Earlier this week, SupChina noted that both Alipay and WeChat, popular mobile apps that make payments extraordinarily easy in China, had partnered with Silicon Valley startup Citcon to bring their payment platforms to the U.S. Yet on May 8, Alipay made a far more important partnership with Atlanta-based payments processor First Data. This partnership will bring Alipay to 4 million merchants in the U.S., only half a million shy of Apple Pay, Quartz reports. With the numbers of Chinese visiting the U.S. every year skyrocketing, from 2.6 million in 2015 to an expected 6 million in 2021, Alipay’s rival app WeChat has some catching up to do.
So does the U.S., in terms of mobile payments adoption, where it lags behind China. However, a Bloomberg columnist points out that the proportion of customers using mobile platforms to settle transactions is rising faster in the U.S. than in China, and both countries are expected to reach 23 percent adoption in 2018. Alipay’s newest partnership may help speed along U.S. adoption.
Russian authorities should lift block on WeChat soon to minimize harmful effects / Global Times
The shrill state-owned newspaper, a frequent defender of Chinese internet censorship, calls on Russia to restore access in Russia to WeChat, whose blocking has “triggered wide complaints from Chinese tourists, students and businessmen in Russia, who see WeChat as an essential channel for connecting with people.”
As China’s growth cools, wealth management products boom / Caixin
“Chinese publicly listed firms are increasingly trying to boost their incomes by buying so-called wealth management products (WMPs)…higher-yield, short-term investments typically sold by commercial banks.”
Beijing property agent Lianjia shutters shops amid market cool-down / Caixin (paywall)
“One of China’s largest real estate brokerage firms, Lianjia, has shuttered 87 out of its 1,400 offices in the capital since March, when the Beijing government introduced its latest round of regulatory curbs in a bid to rein in skyrocketing property prices.”
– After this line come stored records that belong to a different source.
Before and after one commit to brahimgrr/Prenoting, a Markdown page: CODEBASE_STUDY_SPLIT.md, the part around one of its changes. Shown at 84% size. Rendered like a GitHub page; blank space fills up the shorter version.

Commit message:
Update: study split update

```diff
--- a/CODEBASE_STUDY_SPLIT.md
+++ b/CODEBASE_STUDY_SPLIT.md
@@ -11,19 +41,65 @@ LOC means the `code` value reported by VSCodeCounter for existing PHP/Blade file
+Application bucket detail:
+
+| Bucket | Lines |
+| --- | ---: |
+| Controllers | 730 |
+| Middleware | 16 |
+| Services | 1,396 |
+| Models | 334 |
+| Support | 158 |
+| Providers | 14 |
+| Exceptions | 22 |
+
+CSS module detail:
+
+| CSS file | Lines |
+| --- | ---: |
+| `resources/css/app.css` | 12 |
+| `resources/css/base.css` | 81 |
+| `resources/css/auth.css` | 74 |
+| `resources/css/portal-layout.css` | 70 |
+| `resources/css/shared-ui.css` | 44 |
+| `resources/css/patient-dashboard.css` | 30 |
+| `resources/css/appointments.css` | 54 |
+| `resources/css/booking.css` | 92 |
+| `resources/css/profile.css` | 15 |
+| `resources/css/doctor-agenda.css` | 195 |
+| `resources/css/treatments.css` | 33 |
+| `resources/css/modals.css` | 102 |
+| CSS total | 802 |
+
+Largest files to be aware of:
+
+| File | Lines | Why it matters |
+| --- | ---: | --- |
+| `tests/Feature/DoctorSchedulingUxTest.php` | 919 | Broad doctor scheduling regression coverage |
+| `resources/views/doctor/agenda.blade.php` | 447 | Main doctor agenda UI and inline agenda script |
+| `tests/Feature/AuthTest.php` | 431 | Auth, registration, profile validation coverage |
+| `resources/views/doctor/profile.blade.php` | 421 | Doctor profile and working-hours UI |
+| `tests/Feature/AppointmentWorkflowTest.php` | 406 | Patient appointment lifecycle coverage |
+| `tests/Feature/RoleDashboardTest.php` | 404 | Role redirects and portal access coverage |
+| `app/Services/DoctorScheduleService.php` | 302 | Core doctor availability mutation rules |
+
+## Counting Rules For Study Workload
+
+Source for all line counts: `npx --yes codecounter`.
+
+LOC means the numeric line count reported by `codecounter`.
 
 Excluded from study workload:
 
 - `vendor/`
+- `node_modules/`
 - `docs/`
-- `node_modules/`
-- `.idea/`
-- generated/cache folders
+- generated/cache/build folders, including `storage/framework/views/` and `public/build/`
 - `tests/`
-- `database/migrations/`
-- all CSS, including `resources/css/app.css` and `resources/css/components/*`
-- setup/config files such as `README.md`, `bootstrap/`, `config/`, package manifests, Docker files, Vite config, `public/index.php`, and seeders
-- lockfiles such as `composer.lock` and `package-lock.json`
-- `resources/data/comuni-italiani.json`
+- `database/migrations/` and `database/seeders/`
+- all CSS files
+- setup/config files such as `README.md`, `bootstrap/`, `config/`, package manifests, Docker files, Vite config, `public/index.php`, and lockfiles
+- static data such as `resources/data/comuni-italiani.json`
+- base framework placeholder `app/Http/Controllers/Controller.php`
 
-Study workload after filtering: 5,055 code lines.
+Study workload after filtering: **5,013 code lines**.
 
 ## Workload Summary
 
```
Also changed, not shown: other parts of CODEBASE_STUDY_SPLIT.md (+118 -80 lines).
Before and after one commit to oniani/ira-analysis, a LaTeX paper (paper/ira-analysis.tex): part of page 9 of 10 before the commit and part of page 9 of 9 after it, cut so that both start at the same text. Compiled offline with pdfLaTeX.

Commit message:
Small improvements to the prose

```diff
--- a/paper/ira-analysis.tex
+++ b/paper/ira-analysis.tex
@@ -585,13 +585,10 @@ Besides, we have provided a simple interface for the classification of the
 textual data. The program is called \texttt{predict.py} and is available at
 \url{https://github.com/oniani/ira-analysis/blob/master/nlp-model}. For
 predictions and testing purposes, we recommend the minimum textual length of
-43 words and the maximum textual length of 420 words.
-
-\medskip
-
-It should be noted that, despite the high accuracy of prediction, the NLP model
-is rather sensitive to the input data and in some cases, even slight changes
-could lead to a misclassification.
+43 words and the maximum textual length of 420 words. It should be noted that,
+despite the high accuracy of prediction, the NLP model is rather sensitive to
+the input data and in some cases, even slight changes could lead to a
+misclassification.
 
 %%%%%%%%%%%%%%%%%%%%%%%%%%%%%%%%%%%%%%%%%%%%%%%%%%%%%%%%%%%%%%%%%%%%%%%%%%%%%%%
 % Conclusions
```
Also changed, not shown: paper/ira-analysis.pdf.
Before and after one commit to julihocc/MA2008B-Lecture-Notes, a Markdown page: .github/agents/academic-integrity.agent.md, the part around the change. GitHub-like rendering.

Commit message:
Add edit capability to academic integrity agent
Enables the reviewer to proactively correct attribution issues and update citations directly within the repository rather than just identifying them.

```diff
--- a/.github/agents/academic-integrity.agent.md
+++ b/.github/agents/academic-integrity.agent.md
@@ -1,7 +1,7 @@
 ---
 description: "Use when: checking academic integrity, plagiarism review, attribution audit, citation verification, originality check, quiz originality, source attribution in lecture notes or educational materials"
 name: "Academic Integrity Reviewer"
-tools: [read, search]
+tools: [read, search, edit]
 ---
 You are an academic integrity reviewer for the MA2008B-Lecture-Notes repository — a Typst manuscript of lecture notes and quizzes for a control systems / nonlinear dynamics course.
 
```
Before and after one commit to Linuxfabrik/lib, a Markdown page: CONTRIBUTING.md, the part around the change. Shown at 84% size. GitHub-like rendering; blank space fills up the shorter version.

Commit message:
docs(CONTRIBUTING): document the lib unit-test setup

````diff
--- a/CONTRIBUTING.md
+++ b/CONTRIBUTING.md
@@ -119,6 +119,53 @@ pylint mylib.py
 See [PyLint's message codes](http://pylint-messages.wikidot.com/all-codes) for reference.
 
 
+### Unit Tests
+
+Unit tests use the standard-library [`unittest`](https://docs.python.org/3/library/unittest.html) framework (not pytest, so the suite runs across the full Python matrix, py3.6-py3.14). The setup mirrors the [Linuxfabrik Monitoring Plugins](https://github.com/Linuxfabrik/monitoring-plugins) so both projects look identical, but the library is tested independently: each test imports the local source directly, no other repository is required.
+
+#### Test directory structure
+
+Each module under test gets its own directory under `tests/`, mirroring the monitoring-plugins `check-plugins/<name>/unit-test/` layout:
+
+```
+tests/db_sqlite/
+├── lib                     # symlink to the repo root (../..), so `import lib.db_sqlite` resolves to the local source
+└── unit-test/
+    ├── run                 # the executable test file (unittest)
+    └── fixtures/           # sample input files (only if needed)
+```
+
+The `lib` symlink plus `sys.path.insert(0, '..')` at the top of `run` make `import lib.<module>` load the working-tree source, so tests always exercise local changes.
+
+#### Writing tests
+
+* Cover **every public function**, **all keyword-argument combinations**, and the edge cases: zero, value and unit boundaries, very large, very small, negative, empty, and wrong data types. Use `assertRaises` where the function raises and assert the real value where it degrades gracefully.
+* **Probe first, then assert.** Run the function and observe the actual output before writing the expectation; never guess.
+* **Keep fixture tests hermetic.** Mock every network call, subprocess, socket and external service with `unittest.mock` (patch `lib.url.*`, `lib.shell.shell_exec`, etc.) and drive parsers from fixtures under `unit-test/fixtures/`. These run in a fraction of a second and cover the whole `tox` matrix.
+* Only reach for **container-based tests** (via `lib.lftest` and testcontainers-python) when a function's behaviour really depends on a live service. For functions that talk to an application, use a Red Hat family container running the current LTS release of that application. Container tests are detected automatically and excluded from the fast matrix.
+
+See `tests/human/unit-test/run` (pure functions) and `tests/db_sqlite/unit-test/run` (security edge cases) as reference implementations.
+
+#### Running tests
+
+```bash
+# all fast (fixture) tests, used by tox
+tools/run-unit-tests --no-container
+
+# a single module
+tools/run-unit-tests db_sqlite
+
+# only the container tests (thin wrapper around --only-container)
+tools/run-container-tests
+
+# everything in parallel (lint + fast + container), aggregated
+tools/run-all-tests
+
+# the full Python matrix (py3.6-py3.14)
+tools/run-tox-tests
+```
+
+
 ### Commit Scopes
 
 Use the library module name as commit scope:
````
Germany welcomes Chinese investment in financial firms / Reuters
Germany’s top financial watchdog greenlighted the nearly 10 percent share in Deutsche Bank by China’s HNA Group.
Opinion: Think China home prices can’t topple? Think again / Bloomberg
“Property market curbs imposed by authorities are getting stricter, even in smaller, regional cities…down-payment rates are rising and the nation’s banking regulator has instructed trust companies to rein in funding,” Nisha Gopalan writes.
China stocks adored abroad as local investors see losses mount / Bloomberg
“Mainland markets have struggled under the government’s campaign to trim risk in the financial sector, making stocks the least linked to the offshore index since 2006.”
- China toughens auditing of overseas investment by state-owned companies / Xinhua
- China’s financial regulators appear determined to tighten rules further, boost oversight / SCMP